Manufacturing wages in China have risen fourfold in the last 10 years. Factory real estate in coastal Chinese cities is now several times more expensive than it is in the Southern United States. Energy costs in China are up. And on top of all this, the yuan continues its inevitable rise against the dollar: the artificially low yuan cannot last forever because Chinese foreign trade reserves cannot grow without bound.
All of these trends point in the same direction. Within the next decade - before my children are in the workforce - the cost advantages of outsourcing U.S. manufacturing to China will have evaporated, and the U.S. economy will begin to look very different again.

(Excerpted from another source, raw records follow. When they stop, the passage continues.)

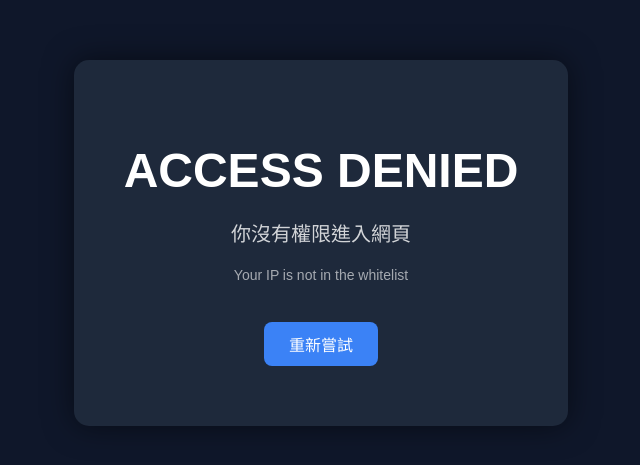
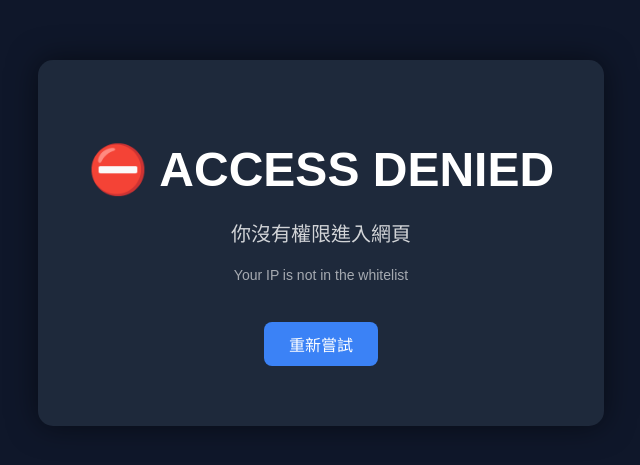
Before and after one commit to IRVING2011/the-new-game, a website: page public/403.html in a window 1280 px wide. Shown: the part 157-622 px from the top of the page, without its empty margins (319-959 px from the left). Drawn offline with Linux system fonts and the light colour scheme.

Commit message:
Update 403.html

```diff
--- a/public/403.html
+++ b/public/403.html
@@ -61,7 +61,7 @@ p{
 
 <div class="container">
 
-<h1>ACCESS DENIED</h1>
+<h1>⛔ ACCESS DENIED</h1>
 
 <p>你沒有權限進入網頁</p>
 
```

The change will happen quickly.
A report from BCG summarizing this thinking has been making the rounds and is worth a read.

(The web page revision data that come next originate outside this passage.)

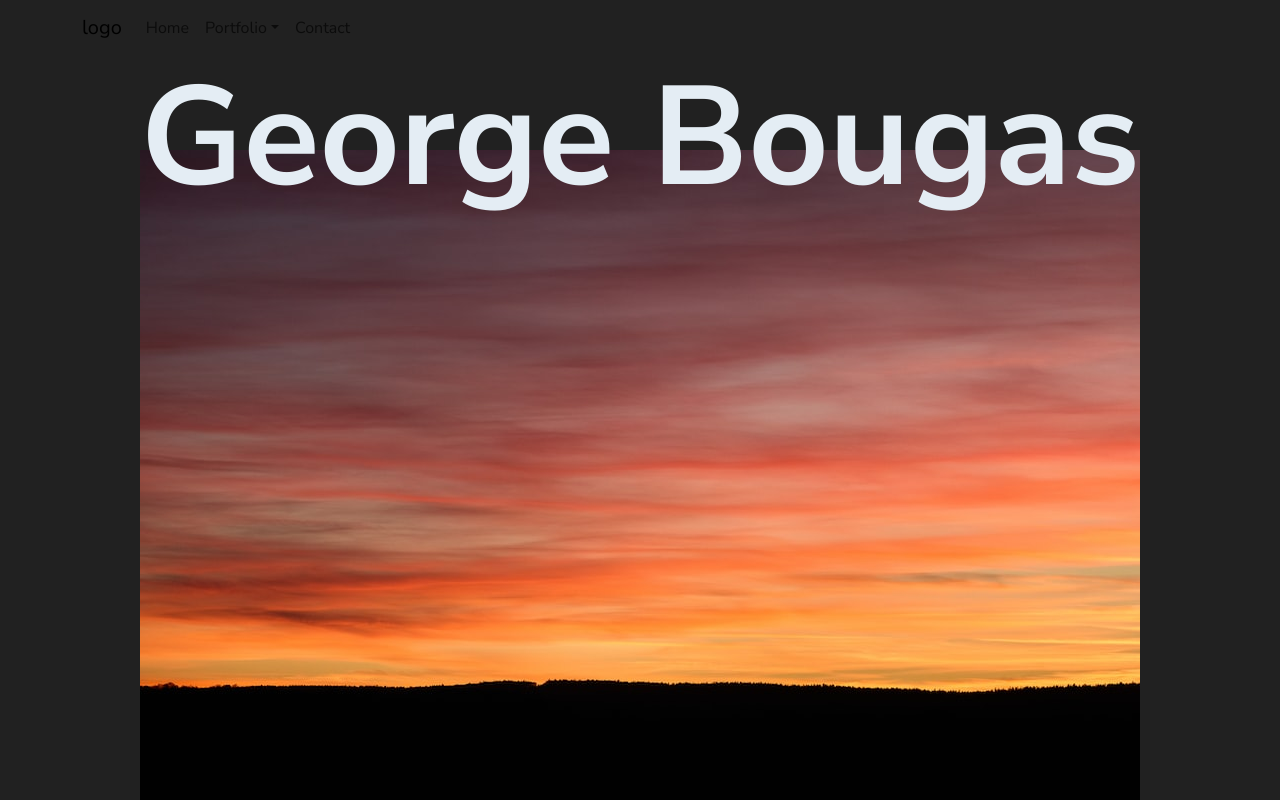
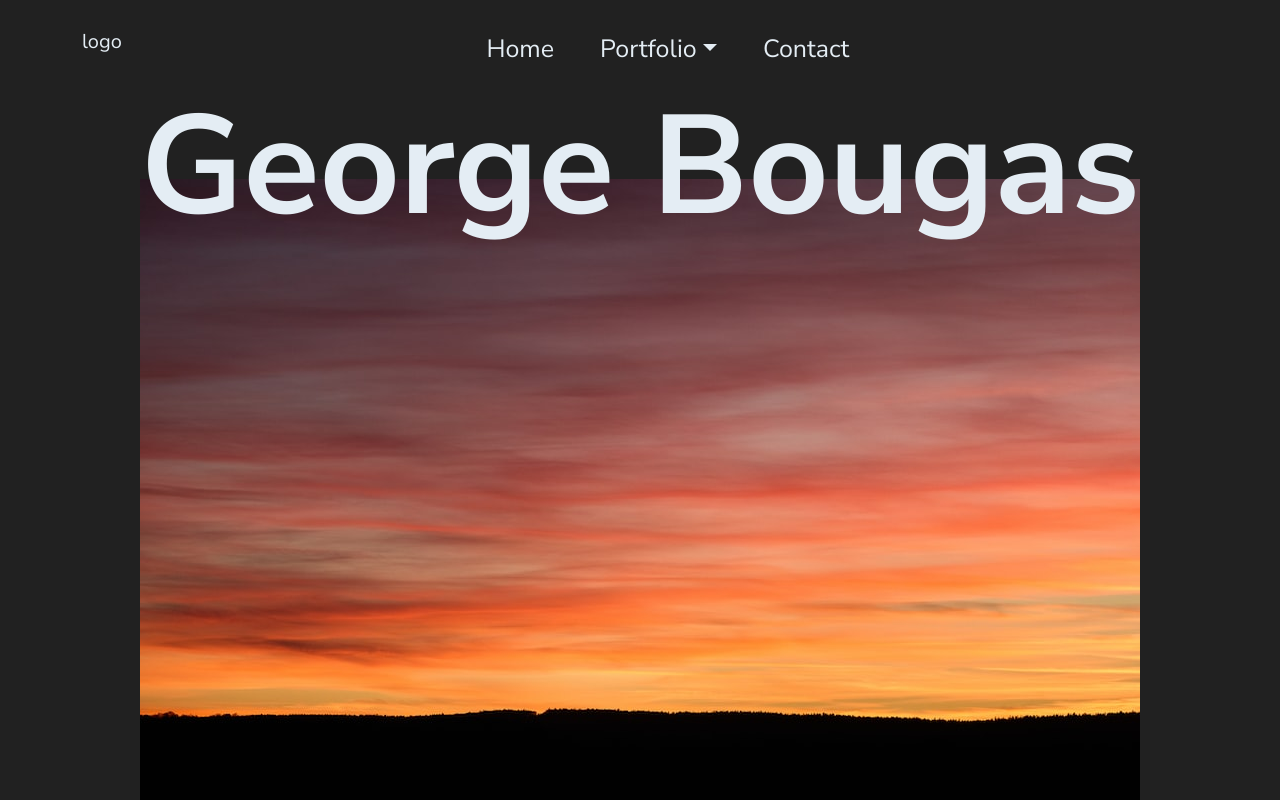
Before and after one commit to christopherkormpos/BouPics, a React (Create React App) app: page / in a window 1280 px wide. Shown: the top 800 px of the page. Built offline with nearby package versions, Linux system fonts and the light colour scheme.

Commit message:
added navbar.css

```diff
--- /dev/null
+++ b/src/components/Navbar.css
@@ -0,0 +1,76 @@
+.navbar{
+    background-color: #212121;
+    font-size: 25px;
+}
+.container{
+    color: #e4edf4;
+}
+.me-auto{
+    margin-left: auto;
+}
+.navbar-collapse a{
+    color: #e4edf4;
+    transition:0.5s;
+    margin-bottom: 0px;
+}
+.nav-link{
+    color: #e4edf4;
+    transition:0.5s;
+    margin: 15px;
+    margin-bottom: 0px;
+}
+.navbar-brand{
+    color: #e4edf4;
+    transition:0.5s;
+}
+.navbar-toggler-icon{
+    background-image: url('../../public/images/menu_icon.png');
+}
+.dropdown-item{
+    background-color: #212121;
+    color: #212121;
+    transition:0.5s;
+    font-size: 22px;
+}
+
+.dropdown-item:hover{
+    background-color: #212121;
+    color: #ff5d47;
+    transition:0.5s;
+}
+.dropdown-toggle.nav-link:hover::after{
+    color: #ff5d47;
+    transition:0.5s;
+}
+.dropdown-menu{
+    background-color: #212121;
+    border: none;
+}
+.dropdown-toggle.show.nav-link{
+    color: #e4edf4;
+}
+.navbar-toggler:focus {
+    outline: 2px solid #e4edf4 !important;
+    /* Add any other styles you want to apply when focused */
+}
+.navbar-collapse a:hover{
+    color: #ff5d47;
+}
+.navbar-brand:hover{
+    color: #ff5d47;
+}
+
+@media (max-width: 990px) {
+    .navbar {
+        position: fixed; /* Set the position to fixed */
+        width: 100%; /* Make it full-width */
+        z-index: 1000; /* Set a high z-index to make it appear in front */
+        top: 0; /* Stick it to the top */
+      }
+    .nav-link{
+        font-size: 20px;
+    }
+    .dropdown-item{
+        font-size: 18px;
+    }
+  }
--- a/src/components/Navbar.jsx
+++ b/src/components/Navbar.jsx
@@ -2,7 +2,7 @@ import Container from 'react-bootstrap/Container';
 import Nav from 'react-bootstrap/Nav';
 import Navbar from 'react-bootstrap/Navbar';
 import NavDropdown from 'react-bootstrap/NavDropdown';
-
+import './Navbar.css'
 
 function Navigationbar() {
   return (
```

My opinion: it is a good time to be an American exporter and a bad time to be an importer. Good time to be a manufacturer and a bad time to be a retailer. If you can make a profit exporting goods to China today, then you are going to be rolling in profits in the next decade.

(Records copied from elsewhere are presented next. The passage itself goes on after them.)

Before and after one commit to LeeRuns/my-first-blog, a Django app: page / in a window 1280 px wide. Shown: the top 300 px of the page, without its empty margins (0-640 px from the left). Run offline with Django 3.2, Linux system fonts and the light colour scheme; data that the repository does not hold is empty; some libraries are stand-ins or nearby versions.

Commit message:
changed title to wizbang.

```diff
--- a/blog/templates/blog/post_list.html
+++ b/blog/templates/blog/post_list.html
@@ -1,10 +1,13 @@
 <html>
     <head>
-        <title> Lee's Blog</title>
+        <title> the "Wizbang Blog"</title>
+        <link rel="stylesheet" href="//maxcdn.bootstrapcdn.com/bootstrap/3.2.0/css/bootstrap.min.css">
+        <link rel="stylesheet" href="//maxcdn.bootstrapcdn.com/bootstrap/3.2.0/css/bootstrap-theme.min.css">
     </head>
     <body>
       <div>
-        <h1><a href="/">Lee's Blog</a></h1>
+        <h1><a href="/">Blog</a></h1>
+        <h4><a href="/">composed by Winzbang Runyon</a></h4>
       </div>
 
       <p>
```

A list of top U.S. exporters by container volume is here. This list is dominated by high-volume low-value exports (trash and paper). Missing are companies like Boeing or Intel that do not use a lot of container space. What would be more interesting would be a good listing of exporters by dollar value.